── Data to process ──

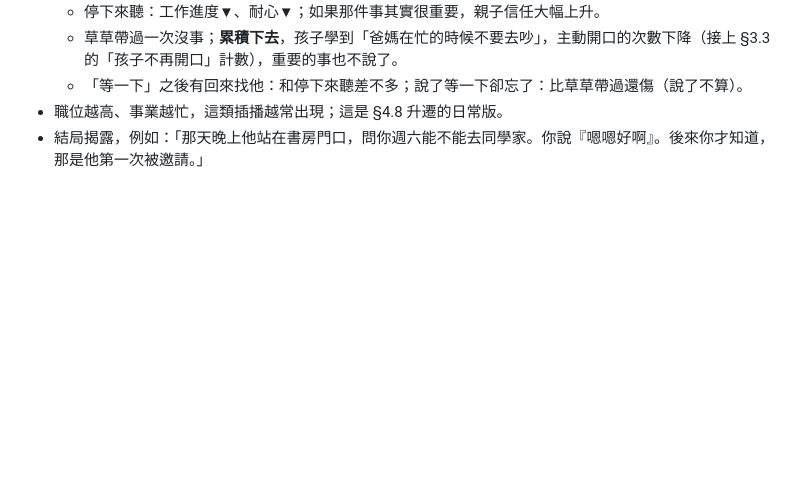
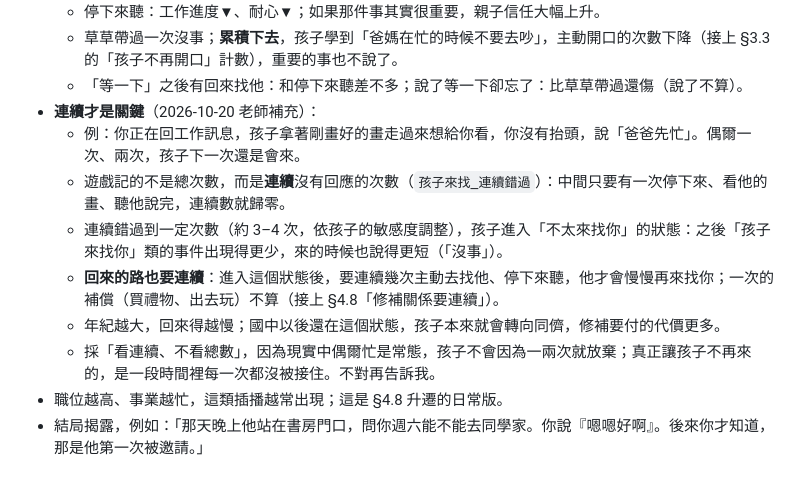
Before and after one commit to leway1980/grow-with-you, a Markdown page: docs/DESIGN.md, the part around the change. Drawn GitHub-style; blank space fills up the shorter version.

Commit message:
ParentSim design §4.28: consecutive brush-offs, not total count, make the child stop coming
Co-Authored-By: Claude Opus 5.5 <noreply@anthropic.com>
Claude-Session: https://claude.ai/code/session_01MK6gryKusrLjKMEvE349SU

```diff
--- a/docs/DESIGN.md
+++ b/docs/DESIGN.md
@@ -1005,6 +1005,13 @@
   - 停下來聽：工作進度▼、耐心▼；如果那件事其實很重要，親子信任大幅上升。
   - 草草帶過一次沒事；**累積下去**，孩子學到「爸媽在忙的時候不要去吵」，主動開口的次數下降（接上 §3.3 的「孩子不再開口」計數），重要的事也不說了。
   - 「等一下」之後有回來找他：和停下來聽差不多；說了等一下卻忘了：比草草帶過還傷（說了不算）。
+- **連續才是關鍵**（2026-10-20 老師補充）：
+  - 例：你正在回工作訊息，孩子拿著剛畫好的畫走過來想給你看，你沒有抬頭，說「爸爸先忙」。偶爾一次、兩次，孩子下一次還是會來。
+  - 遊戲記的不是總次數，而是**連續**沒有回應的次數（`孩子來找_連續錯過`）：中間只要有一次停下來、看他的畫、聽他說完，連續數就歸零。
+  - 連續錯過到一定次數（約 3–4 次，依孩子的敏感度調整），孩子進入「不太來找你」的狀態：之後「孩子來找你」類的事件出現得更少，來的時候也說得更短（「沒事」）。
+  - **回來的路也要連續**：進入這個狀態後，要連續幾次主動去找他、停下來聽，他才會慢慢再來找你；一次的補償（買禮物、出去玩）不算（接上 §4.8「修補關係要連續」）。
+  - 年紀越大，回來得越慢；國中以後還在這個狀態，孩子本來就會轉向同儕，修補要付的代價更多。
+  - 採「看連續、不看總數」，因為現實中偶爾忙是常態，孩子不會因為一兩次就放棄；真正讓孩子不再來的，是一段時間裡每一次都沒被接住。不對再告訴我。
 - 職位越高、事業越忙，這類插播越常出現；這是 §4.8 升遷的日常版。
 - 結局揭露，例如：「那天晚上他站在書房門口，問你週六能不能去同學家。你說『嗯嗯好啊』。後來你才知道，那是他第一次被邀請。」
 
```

───

Assignment:
With "Claude" as the string to match, show every line of the entries above that has it.

Task result:
Co-Authored-By: Claude Opus 5.5 <noreply@anthropic.com>
Claude-Session: https://claude.ai/code/session_01MK6gryKusrLjKMEvE349SU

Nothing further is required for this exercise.